▶ **What to work on**
Below are entries; count the lines among them that contain the word "shown", and give only the count.

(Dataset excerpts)
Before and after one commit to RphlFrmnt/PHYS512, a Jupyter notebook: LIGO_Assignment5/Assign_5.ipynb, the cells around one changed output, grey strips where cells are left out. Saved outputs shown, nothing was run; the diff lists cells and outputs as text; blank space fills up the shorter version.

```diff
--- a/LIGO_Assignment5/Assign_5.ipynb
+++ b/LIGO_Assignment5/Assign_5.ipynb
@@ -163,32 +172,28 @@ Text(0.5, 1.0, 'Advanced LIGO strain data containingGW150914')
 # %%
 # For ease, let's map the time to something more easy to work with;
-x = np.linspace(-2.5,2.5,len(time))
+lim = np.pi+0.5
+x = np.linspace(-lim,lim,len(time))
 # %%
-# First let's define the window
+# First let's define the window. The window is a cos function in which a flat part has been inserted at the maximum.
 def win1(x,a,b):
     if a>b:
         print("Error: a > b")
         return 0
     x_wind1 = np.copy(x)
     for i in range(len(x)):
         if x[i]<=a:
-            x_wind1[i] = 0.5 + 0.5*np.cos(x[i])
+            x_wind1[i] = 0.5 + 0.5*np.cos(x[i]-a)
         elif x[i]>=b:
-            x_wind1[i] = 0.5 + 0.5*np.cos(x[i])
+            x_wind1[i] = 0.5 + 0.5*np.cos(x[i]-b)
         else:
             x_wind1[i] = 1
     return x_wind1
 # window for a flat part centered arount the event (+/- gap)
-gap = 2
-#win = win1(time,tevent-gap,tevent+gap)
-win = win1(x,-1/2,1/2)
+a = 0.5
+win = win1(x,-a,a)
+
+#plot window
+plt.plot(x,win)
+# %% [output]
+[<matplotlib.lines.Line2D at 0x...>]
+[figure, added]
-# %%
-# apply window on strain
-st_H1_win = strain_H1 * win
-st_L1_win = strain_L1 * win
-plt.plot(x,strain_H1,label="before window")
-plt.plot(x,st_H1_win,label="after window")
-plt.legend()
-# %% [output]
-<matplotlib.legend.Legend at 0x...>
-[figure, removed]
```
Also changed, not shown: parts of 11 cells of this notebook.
--
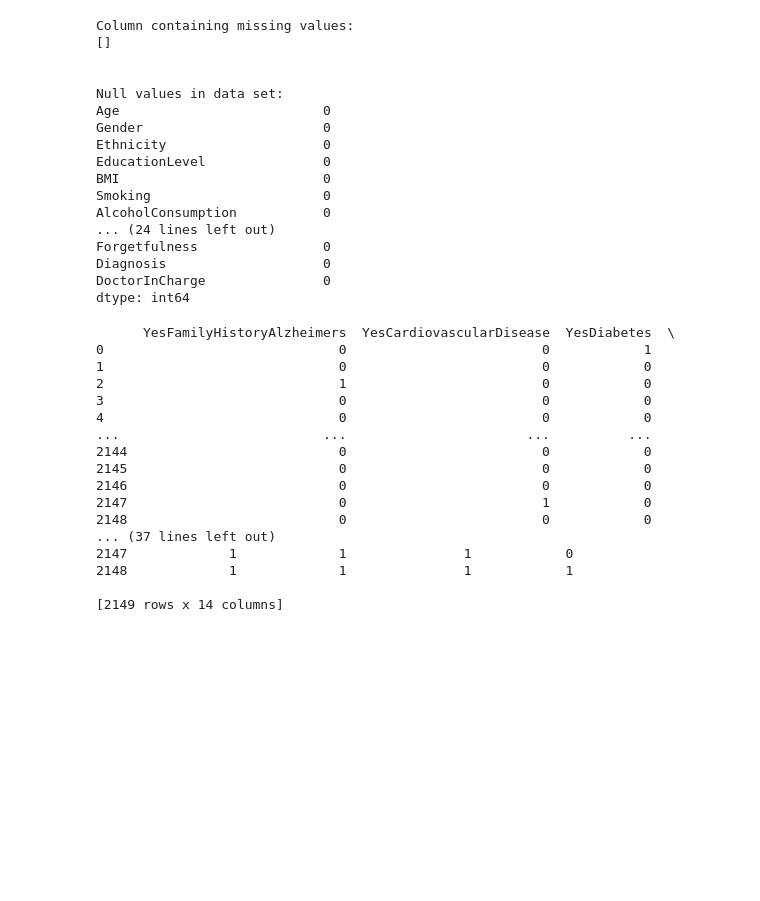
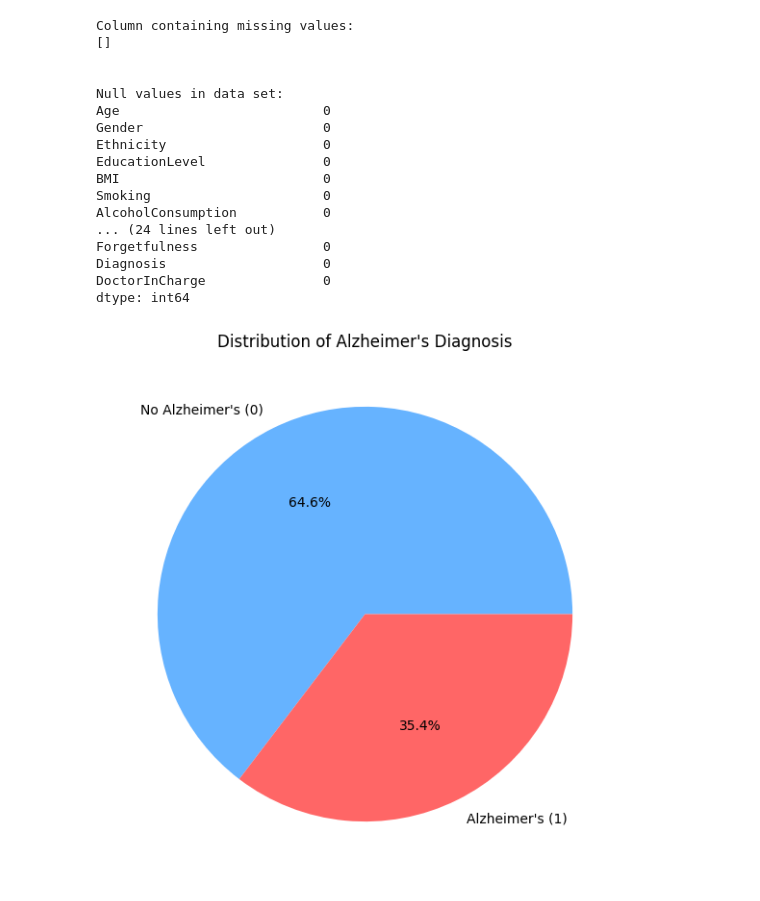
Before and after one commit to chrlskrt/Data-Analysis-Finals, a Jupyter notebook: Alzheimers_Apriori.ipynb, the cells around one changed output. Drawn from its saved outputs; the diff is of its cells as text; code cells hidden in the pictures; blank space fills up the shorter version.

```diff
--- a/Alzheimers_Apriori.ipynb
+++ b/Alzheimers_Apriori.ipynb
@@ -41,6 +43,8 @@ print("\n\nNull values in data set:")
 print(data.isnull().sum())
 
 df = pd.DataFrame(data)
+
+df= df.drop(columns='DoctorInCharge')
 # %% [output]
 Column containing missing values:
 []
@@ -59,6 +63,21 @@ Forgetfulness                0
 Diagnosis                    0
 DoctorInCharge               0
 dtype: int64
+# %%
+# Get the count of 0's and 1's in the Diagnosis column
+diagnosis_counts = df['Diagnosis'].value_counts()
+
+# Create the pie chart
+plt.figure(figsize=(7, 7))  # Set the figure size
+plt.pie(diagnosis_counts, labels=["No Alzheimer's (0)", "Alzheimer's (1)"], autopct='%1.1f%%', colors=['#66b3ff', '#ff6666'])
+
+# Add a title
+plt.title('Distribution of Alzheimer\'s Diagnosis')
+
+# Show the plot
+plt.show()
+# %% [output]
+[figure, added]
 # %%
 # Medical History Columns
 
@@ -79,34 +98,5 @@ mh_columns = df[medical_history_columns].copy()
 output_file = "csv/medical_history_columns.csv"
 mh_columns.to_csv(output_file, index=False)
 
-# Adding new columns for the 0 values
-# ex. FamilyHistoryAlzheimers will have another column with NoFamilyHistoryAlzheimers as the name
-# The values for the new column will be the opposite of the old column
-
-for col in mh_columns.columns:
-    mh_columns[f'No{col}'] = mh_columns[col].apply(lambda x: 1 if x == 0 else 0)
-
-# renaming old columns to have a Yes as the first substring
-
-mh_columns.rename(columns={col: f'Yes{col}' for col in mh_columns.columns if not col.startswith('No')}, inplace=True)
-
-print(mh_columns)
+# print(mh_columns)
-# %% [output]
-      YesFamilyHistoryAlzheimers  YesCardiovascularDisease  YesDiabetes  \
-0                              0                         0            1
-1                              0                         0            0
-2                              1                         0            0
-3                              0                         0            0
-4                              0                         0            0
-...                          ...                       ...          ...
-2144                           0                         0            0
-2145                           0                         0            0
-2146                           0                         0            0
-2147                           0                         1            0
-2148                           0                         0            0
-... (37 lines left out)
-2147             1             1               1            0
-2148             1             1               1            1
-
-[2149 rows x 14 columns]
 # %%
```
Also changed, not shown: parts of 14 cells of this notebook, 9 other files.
---
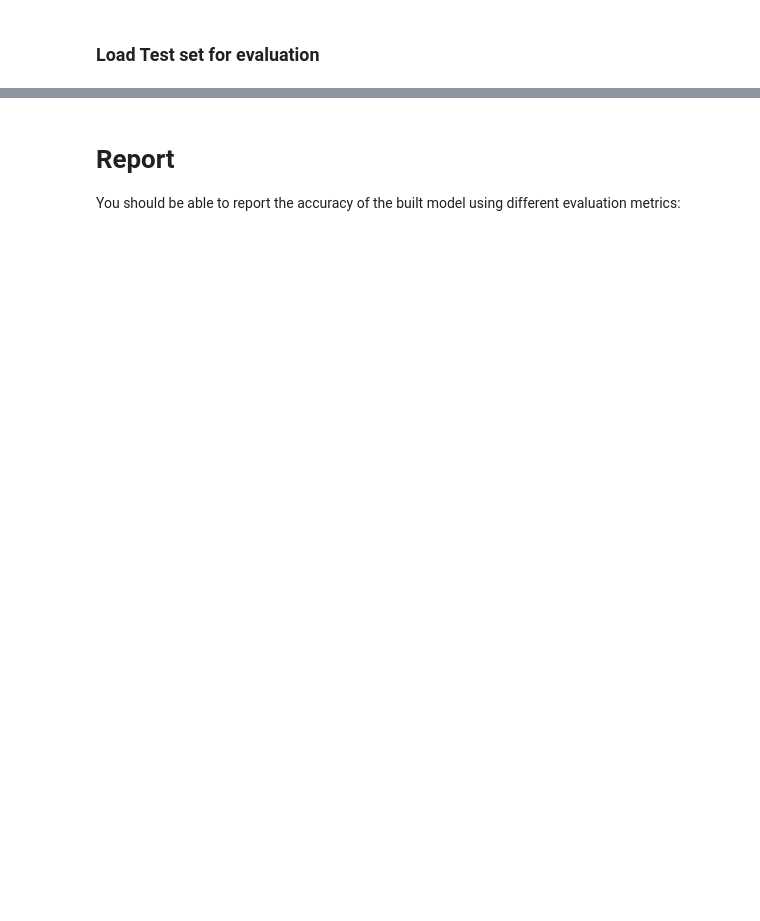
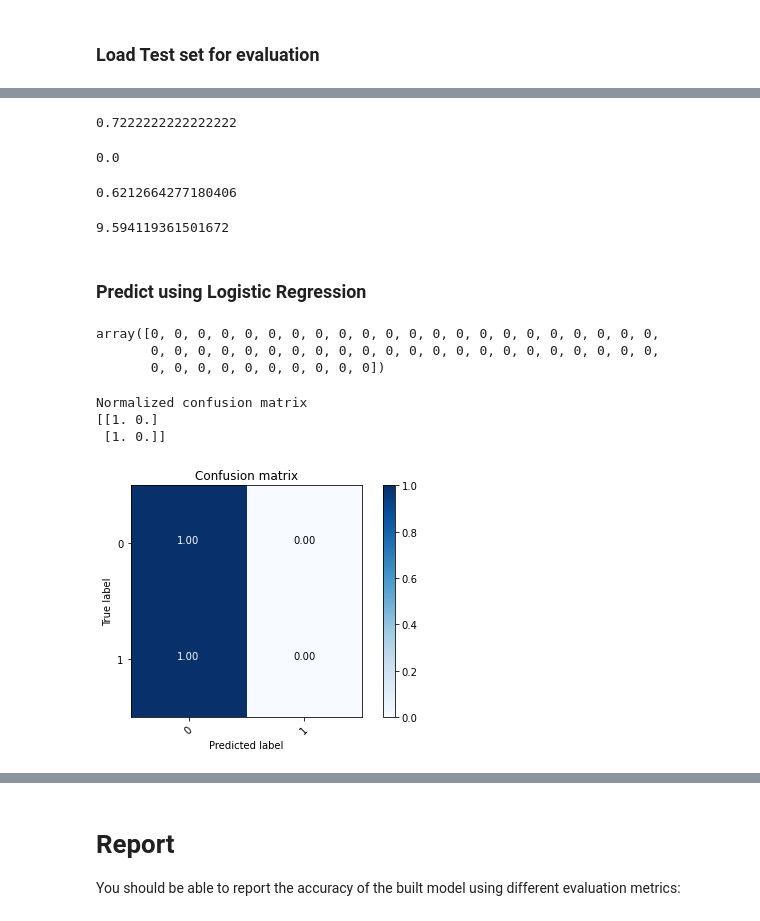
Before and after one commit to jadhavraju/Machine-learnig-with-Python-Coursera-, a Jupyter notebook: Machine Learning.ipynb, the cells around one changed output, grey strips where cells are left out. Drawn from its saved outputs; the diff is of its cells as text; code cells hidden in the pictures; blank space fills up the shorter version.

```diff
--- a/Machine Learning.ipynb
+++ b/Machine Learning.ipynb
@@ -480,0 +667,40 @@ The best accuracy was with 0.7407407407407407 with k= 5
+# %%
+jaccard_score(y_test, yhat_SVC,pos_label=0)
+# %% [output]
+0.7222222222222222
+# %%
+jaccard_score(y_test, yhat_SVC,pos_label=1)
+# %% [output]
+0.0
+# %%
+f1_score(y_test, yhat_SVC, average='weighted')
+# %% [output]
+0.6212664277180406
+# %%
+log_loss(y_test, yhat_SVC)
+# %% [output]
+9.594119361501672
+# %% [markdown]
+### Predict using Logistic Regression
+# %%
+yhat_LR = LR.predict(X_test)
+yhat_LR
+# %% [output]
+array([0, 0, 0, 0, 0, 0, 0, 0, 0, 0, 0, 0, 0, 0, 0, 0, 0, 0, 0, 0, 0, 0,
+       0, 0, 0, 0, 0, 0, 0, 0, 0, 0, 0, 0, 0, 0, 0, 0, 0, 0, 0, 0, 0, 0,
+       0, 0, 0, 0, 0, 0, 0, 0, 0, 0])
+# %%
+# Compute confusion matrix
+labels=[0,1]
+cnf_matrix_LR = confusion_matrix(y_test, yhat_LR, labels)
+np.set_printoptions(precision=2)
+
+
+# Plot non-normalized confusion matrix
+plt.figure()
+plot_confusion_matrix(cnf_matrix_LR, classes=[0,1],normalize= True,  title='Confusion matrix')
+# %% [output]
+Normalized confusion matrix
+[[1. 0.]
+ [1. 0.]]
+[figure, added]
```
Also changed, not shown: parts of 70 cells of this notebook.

▶ **Answer space**
4